- Brent Thompson Baptist Press
- 2004 24 Dec
NEW YORK — Fashion maven Steven "Cojo" Cojocaru must be pretty funny and loads of fun to be with. How else to explain the gales of laughter from "Today Show" co-hosts Matt Lauer, Ann Curry and Natalie Morales on a Christmas gift segment Dec. 16 titled, "Test the heat of your holiday kiss?"
Ann Curry: So! Speaking of which; talk about unmentionables that we may want to mention. What's that about?
Steven Cojocaru: Well, you know, they say, I don't know who said this, but I think my mother once said to me, 'Every woman should have expensive French lingerie once in their life.' Those were my first words: 'Women's French lingerie.' (Laughter) Anyway, so --
Natalie Morales: What's that in French?
Cojocaru: I don't know. (Stammers in mock French accent) Lingerie du France? I don't speak French! Je ne sais quois! Anyway.... (Giggles from co-hosts) So, where are they?
(Cojo picks up a pair of thong underwear and holds them up for the camera and co-hosts to see.)
Cojocaru: So, now I want to introduce you to the most decadent French lingerie: cashmere. The cashmere thong. Cashmere panties. And these, I swear to you, are all the rage in Paris right now. They are really, really hot. For men, for women: yeah.
Matt Lauer: How much are those?
Cojocaru: They are expensive. They are $168.
Morales: 100 percent cashmere?
Cojocaru: Yes, they are. They are 100 percent.
Lauer: Machine washable?
Cojocaru: Yes, they are. Matt, (lighthearted scolding tone) I've done my homework, OK? They are machine washable. You will be glad to know that they breathe.
Lauer: How would you know that?
Cojocaru: Um. Because I tested them. I wore them last night to bed. There is no spontaneous combustion. They are beautiful.
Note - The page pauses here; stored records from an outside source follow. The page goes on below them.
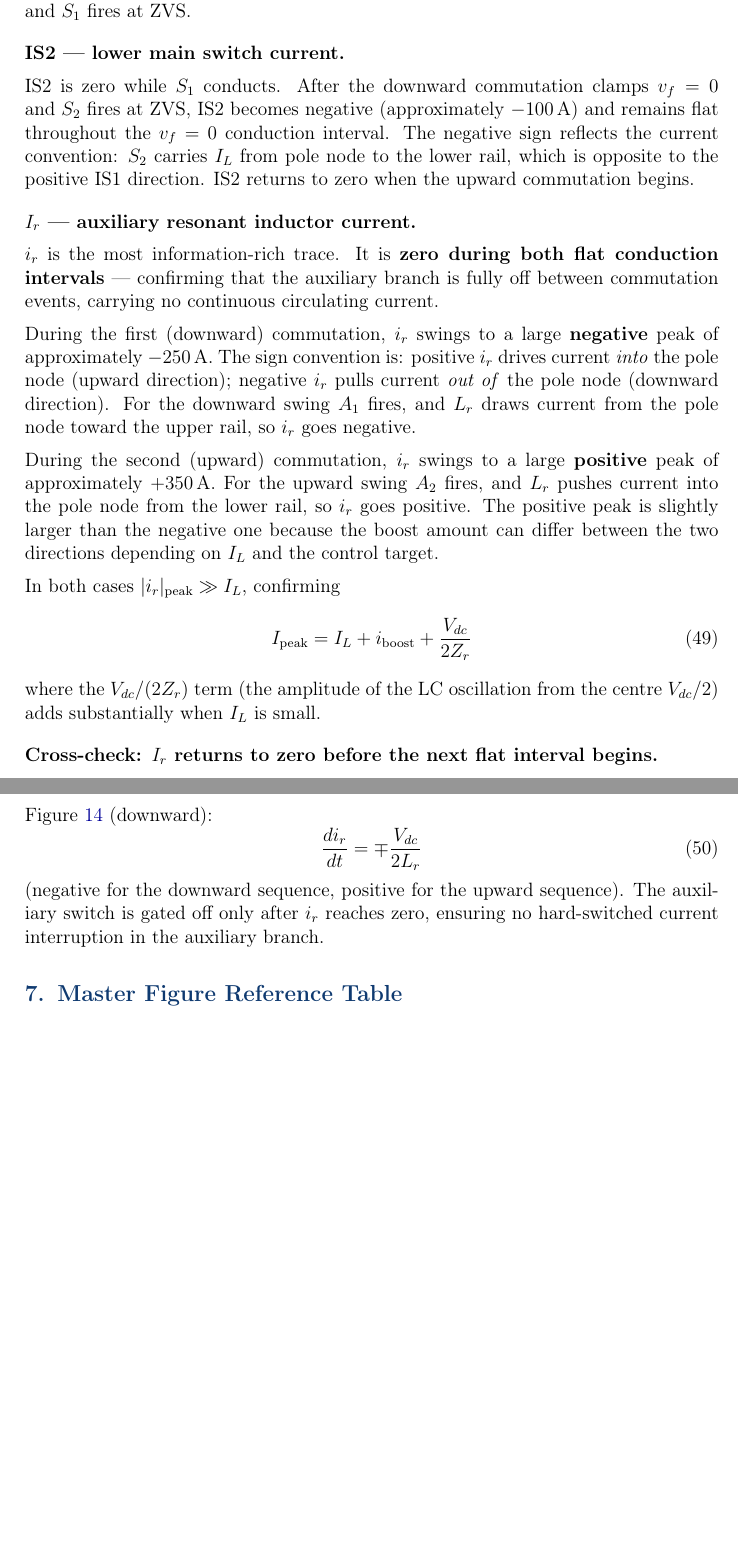
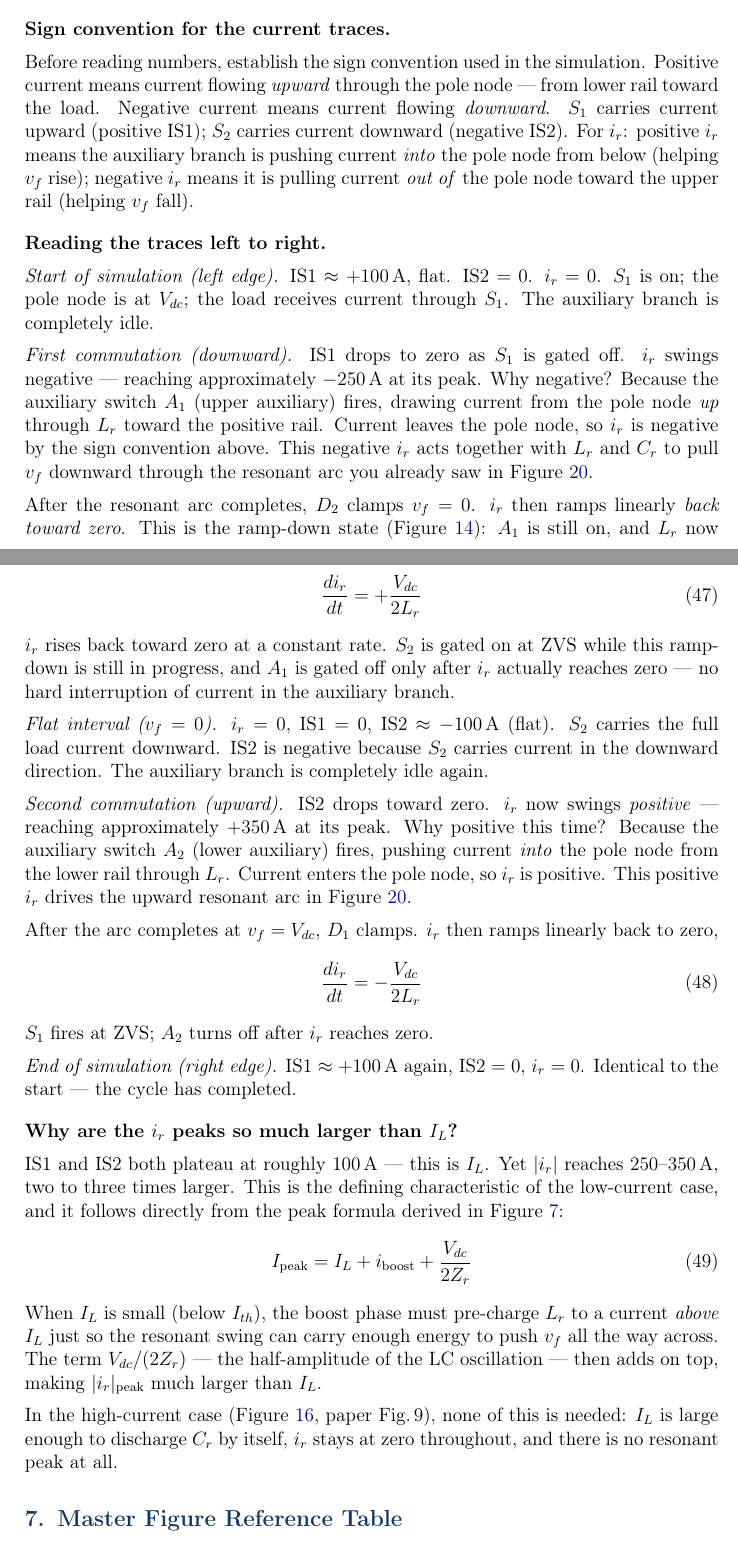
Before and after one commit to mouliT/ARPC_learning, a LaTeX document (ARCP_reference_document.tex): two parts of pages 50 and 51 of 51 before the commit and two parts of pages 50 and 51 of 52 after it, joined at a grey line, cut at the place of the change, the shorter picture padded with empty space. Compiled offline with pdfLaTeX.

Commit message:
Rewrite Fig. 10 section in Feynman/elementary-to-complex style
Previous version was a technical reference dump. Rewritten to:
- Orient student: this is the first continuous full-cycle view
- Ask observable questions first (what shape is the curve?) before
  naming equations
- Establish sign convention for currents explicitly before using it
- Narrate all three current traces as one story, left to right
- Explain WHY Ir peaks >> IL in plain language before the equation
- Compare S-curve (low-current) vs straight ramp (high-current) as
  a visual test the student can perform themselves

Co-Authored-By: Claude Sonnet 4.6 <noreply@anthropic.com>

```diff
--- a/ARCP_reference_document.tex
+++ b/ARCP_reference_document.tex
@@ -2920,3 +2918,0 @@ upward commutation event.
-     switch), and $I_r$ (auxiliary resonant inductor).
-     $I_r$ swings to a large negative peak during the downward commutation
-     and a large positive peak during the upward commutation; it is zero
@@ -3030,38 +3026,0 @@ IS1 returns to approximately $+100$\,A after the upward commutation
-restores $\vf = \Vdc$ and $S_1$ fires at ZVS.
-
-\medskip
-\textbf{IS2 --- lower main switch current.}
-
-IS2 is zero while $S_1$ conducts.
-After the downward commutation clamps $\vf = 0$ and $S_2$ fires at ZVS,
-IS2 becomes negative (approximately $-100$\,A) and remains flat throughout
-the $\vf = 0$ conduction interval.
-The negative sign reflects the current convention: $S_2$ carries $\IL$ from
-pole node to the lower rail, which is opposite to the positive IS1 direction.
-IS2 returns to zero when the upward commutation begins.
-
-\medskip
-\textbf{$I_r$ --- auxiliary resonant inductor current.}
-
-$\ir$ is the most information-rich trace.
-It is \textbf{zero during both flat conduction intervals} --- confirming that
-the auxiliary branch is fully off between commutation events, carrying no
-continuous circulating current.
-
-During the first (downward) commutation, $\ir$ swings to a large
-\textbf{negative} peak of approximately $-250$\,A.
-The sign convention is: positive $\ir$ drives current \emph{into} the pole
-node (upward direction); negative $\ir$ pulls current \emph{out of} the
-pole node (downward direction).
-For the downward swing $A_1$ fires, and $\Lr$ draws current from the pole
-node toward the upper rail, so $\ir$ goes negative.
-
-During the second (upward) commutation, $\ir$ swings to a large
-\textbf{positive} peak of approximately $+350$\,A.
-For the upward swing $A_2$ fires, and $\Lr$ pushes current into the pole
-node from the lower rail, so $\ir$ goes positive.
-The positive peak is slightly larger than the negative one because the boost
-amount can differ between the two directions depending on $\IL$ and the
-control target.
-
-In both cases $|\ir|_\text{peak} \gg \IL$, confirming
@@ -3068,9 +3047,90 @@ In both cases $|\ir|_\text{peak} \gg \IL$, confirming
+\medskip
+\textbf{Sign convention for the current traces.}
+
+Before reading numbers, establish the sign convention used in the
+simulation.
+Positive current means current flowing \emph{upward} through the pole node
+--- from lower rail toward the load.
+Negative current means current flowing \emph{downward}.
+$S_1$ carries current upward (positive IS1); $S_2$ carries current downward
+(negative IS2).
+For $\ir$: positive $\ir$ means the auxiliary branch is pushing current
+\emph{into} the pole node from below (helping $\vf$ rise); negative $\ir$
+means it is pulling current \emph{out of} the pole node toward the upper
+rail (helping $\vf$ fall).
+
+\medskip
+\textbf{Reading the traces left to right.}
+
+\textit{Start of simulation (left edge).}
+IS1 $\approx +100$\,A, flat.
+IS2 $= 0$.
+$\ir = 0$.
+$S_1$ is on; the pole node is at $\Vdc$; the load receives current through
+$S_1$.
+The auxiliary branch is completely idle.
+
+\textit{First commutation (downward).}
+IS1 drops to zero as $S_1$ is gated off.
+$\ir$ swings negative --- reaching approximately $-250$\,A at its peak.
+Why negative?
+Because the auxiliary switch $A_1$ (upper auxiliary) fires, drawing current
+from the pole node \emph{up} through $\Lr$ toward the positive rail.
+Current leaves the pole node, so $\ir$ is negative by the sign convention
+above.
+This negative $\ir$ acts together with $\Lr$ and $\Cr$ to pull $\vf$
+downward through the resonant arc you already saw in \figref{fig:P1Fig10a}.
+
+After the resonant arc completes, $D_2$ clamps $\vf = 0$.
+$\ir$ then ramps linearly \emph{back toward zero}.
+This is the ramp-down state (\figref{fig:P1Fig8e}): $A_1$ is still on,
+and $\Lr$ now discharges through the $\Vdc/2$ voltage across it,
+\begin{equation}
+    \frac{d\ir}{dt} = +\frac{\Vdc}{2\Lr}
+    \label{eq:ir_rampdown_down_Fig10}
+\end{equation}
+$\ir$ rises back toward zero at a constant rate.
+$S_2$ is gated on at ZVS while this ramp-down is still in progress, and
+$A_1$ is gated off only after $\ir$ actually reaches zero --- no
+hard interruption of current in the auxiliary branch.
+
+\textit{Flat interval ($\vf = 0$).}
+$\ir = 0$, IS1 $= 0$, IS2 $\approx -100$\,A (flat).
+$S_2$ carries the full load current downward.
+IS2 is negative because $S_2$ carries current in the downward direction.
+The auxiliary branch is completely idle again.
+
+\textit{Second commutation (upward).}
+IS2 drops toward zero.
+$\ir$ now swings \emph{positive} --- reaching approximately $+350$\,A at
+its peak.
+Why positive this time?
+Because the auxiliary switch $A_2$ (lower auxiliary) fires, pushing current
+\emph{into} the pole node from the lower rail through $\Lr$.
+Current enters the pole node, so $\ir$ is positive.
+This positive $\ir$ drives the upward resonant arc in \figref{fig:P1Fig10a}.
+
+After the arc completes at $\vf = \Vdc$, $D_1$ clamps.
+$\ir$ then ramps linearly back to zero,
+\begin{equation}
+    \frac{d\ir}{dt} = -\frac{\Vdc}{2\Lr}
+    \label{eq:ir_rampdown_up_Fig10}
+\end{equation}
+$S_1$ fires at ZVS; $A_2$ turns off after $\ir$ reaches zero.
+
+\textit{End of simulation (right edge).}
+IS1 $\approx +100$\,A again, IS2 $= 0$, $\ir = 0$.
+Identical to the start --- the cycle has completed.
+
+\medskip
+\textbf{Why are the $\ir$ peaks so much larger than $\IL$?}
+
+IS1 and IS2 both plateau at roughly $100$\,A --- this is $\IL$.
+Yet $|\ir|$ reaches $250$--$350$\,A, two to three times larger.
+This is the defining characteristic of the low-current case, and
+it follows directly from the peak formula derived in
+\figref{fig:P1Fig7e}:
 \begin{equation}
     I_\text{peak} = \IL + i_\text{boost} + \frac{\Vdc}{2\Zr}
     \label{eq:Ipeak_Fig10}
 \end{equation}
-where the $\Vdc/(2\Zr)$ term (the amplitude of the LC oscillation from the
-centre $\Vdc/2$) adds substantially when $\IL$ is small.
-
-\medskip
-\textbf{Cross-check: $I_r$ returns to zero before the next flat interval begins.}
@@ -3081,11 +3137,12 @@ This is the ramp-down state of \figref{fig:P1Fig7f} (upward) and
-\figref{fig:P1Fig8e} (downward):
-\begin{equation}
-    \frac{d\ir}{dt} = \mp\frac{\Vdc}{2\Lr}
-    \label{eq:ir_ramp_down_Fig10}
-\end{equation}
-(negative for the downward sequence, positive for the upward sequence).
-The auxiliary switch is gated off only after $\ir$ reaches zero,
-ensuring no hard-switched current interruption in the auxiliary branch.
+When $\IL$ is small (below $\Ith$), the boost phase must pre-charge
+$\Lr$ to a current \emph{above} $\IL$ just so the resonant swing can
+carry enough energy to push $\vf$ all the way across.
+The term $\Vdc/(2\Zr)$ --- the half-amplitude of the LC oscillation ---
+then adds on top, making $|\ir|_\text{peak}$ much larger than $\IL$.
+
+In the high-current case (\figref{fig:P1Fig9a}, paper Fig.\,9), none of
+this is needed: $\IL$ is large enough to discharge $C_r$ by itself,
+$\ir$ stays at zero throughout, and there is no resonant peak at all.
 
 % ============================================================
 \section{Master Figure Reference Table}
```
Also changed, not shown: ARCP_reference_document.tex (236 more changed lines).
And --
Lauer: OK. (Curry and Morales continuously giggle)
Cojocaru (voice rising): And I want to stop talking about them because --
Lauer (trying to help): You feel like --
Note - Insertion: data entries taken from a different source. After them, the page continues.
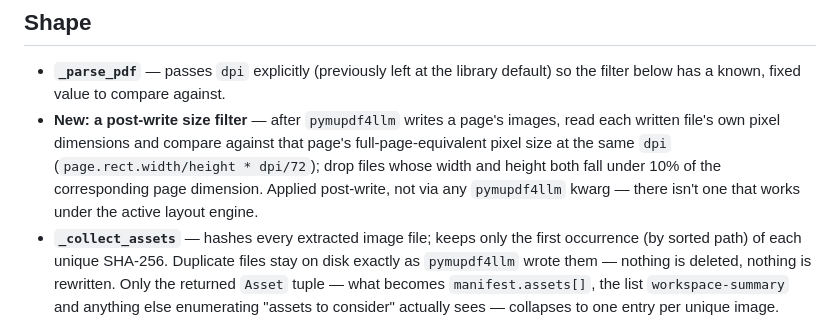
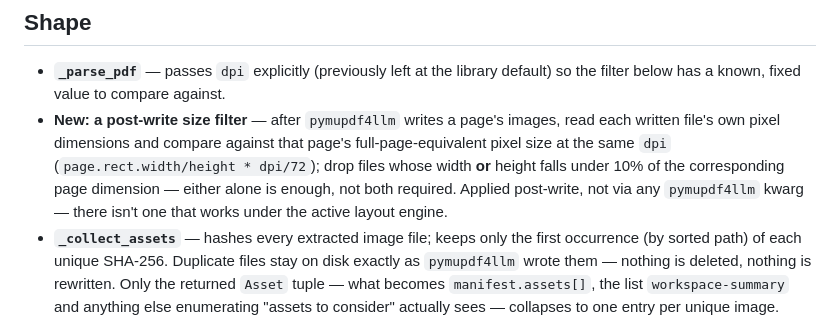
Before and after one commit to manish-acog/report-writing-collaborator, a Markdown page: docs/pdf_image_extraction_limits.md, the part around one of its changes. Rendered like a GitHub page.

```diff
--- a/docs/pdf_image_extraction_limits.md
+++ b/docs/pdf_image_extraction_limits.md
@@ -44,10 +44,11 @@ code directly:
 - **New: a post-write size filter** — after `pymupdf4llm` writes a
   page's images, read each written file's own pixel dimensions and
   compare against that page's full-page-equivalent pixel size at the same
-  `dpi` (`page.rect.width/height * dpi/72`); drop files whose width and
-  height both fall under 10% of the corresponding page dimension. Applied
-  post-write, not via any `pymupdf4llm` kwarg — there isn't one that
-  works under the active layout engine.
+  `dpi` (`page.rect.width/height * dpi/72`); drop files whose width **or**
+  height falls under 10% of the corresponding page dimension — either
+  alone is enough, not both required. Applied post-write, not via any
+  `pymupdf4llm` kwarg — there isn't one that works under the active
+  layout engine.
 - **`_collect_assets`** — hashes every extracted image file; keeps only
   the first occurrence (by sorted path) of each unique SHA-256. Duplicate
   files stay on disk exactly as `pymupdf4llm` wrote them — nothing is
```
Also changed, not shown: other parts of docs/pdf_image_extraction_limits.md (+50 -13 lines).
Cojocaru (mock exasperation): I feel like I'm really (loud laughter from the female co-hosts) a dirty joke is coming or something!
Lauer: No, no. It's not.
Cojocaru -- Who?
Many people who see Cojocaru on television for the first time mistake him for a woman. Perhaps it's the haystack hairstyle: hazel brown with blonde highlights obviously coiffed by a high-priced hair stylist. He even joked about it on the Christmas gift segment.
Cojocaru: In honor of the holidays, I tweaked my hair a little. Doesn't it look like a little Christmas tree? (Laughter all around) Or like a Hanukkah bush?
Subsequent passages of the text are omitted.